By Scott Stake

Last week, our family had the wonderful opportunity to visit Gettysburg, site of one of the most important battles in our American history. For four hours, we read and heard of the heroic efforts of so many men dedicated to fighting for freedom as we walked along the battlefield. The abolition of slavery, the preservation of the Union, the rights of citizens, and the future of our country hung in the balance at this strategic location.

Under the leadership of Robert E Lee, the Confederate Army was gaining momentum and ready to obtain strategic ground in the North. But the Union, under direction of Maj. Gen. George Meade, sought to hold firm. The first day of fighting was brutal, with thousands of casualties. While the assault from the Confederates was relentless, the Union still held the high ground. The second day was just as intense, and as sunset drew near, the Confederates saw a gap in the Union line. This was their chance!

At the extreme left of the Union line was Little Round Top, a rocky, mostly bald eminence on one side that rose 650 feet. General Warren, chief engineer of the army, saw the vital position uncovered and sent for help, scrambling for anyone to hold the hill. One of his couriers ran into Colonel Strong Vincent, halted at the front of the First Division.

"Where is General Barnes?" the courier asked.
"What are your orders!" was Vincent's terse reply.
"General Warren wants someone to occupy yonder hill."
"I will do so and take the responsibility."

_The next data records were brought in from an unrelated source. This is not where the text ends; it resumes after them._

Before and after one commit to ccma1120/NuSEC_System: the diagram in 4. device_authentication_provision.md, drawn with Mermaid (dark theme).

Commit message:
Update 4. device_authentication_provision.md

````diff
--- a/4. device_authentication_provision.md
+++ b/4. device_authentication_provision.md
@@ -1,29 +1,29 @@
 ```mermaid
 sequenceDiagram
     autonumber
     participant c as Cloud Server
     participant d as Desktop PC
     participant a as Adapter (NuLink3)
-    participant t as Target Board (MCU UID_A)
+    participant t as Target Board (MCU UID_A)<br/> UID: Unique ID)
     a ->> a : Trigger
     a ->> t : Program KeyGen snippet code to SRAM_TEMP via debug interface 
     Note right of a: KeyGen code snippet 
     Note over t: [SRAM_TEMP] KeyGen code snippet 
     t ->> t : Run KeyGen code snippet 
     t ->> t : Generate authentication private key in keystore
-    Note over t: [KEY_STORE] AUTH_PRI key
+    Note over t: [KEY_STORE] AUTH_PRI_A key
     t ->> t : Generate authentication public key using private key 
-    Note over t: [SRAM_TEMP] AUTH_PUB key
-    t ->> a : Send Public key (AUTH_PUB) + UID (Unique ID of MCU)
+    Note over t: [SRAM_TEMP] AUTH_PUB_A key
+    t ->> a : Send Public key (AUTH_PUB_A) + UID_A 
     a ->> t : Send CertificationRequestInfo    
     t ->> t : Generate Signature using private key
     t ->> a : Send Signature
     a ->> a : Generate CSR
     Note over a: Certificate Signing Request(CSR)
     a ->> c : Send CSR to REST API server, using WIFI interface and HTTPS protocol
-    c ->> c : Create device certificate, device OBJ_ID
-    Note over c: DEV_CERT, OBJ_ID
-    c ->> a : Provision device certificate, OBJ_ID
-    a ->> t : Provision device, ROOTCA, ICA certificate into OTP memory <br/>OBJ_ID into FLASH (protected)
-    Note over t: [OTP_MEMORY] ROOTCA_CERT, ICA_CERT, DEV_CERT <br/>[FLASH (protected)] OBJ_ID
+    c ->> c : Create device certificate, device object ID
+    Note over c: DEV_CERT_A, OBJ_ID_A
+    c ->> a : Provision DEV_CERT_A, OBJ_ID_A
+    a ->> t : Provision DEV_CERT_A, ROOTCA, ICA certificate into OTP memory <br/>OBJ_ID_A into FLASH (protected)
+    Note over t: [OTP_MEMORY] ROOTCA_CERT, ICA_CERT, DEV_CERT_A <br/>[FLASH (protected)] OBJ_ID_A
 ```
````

Bypassing the protocol in not waiting for formal orders, Vincent quickly gave command of the brigade to senior colonel James Rice and rushed to the hill accompanied by his flag bearer. As the Confederates skirmished up the hill, Vincent, on top of a large boulder, cried out to his men: "Don't give an inch!" As he uttered these words, a bullet tore through his thigh and groin, and he fell from the rock. But with reinforcements sent in by Warren, Vincent's line held. By the next evening, the battle was over, with the Union holding their ground. Though Colonel Vincent would die a few days later (and countless others with him), his actions on Little Round Top are credited with helping save the Union. He stood in the gap!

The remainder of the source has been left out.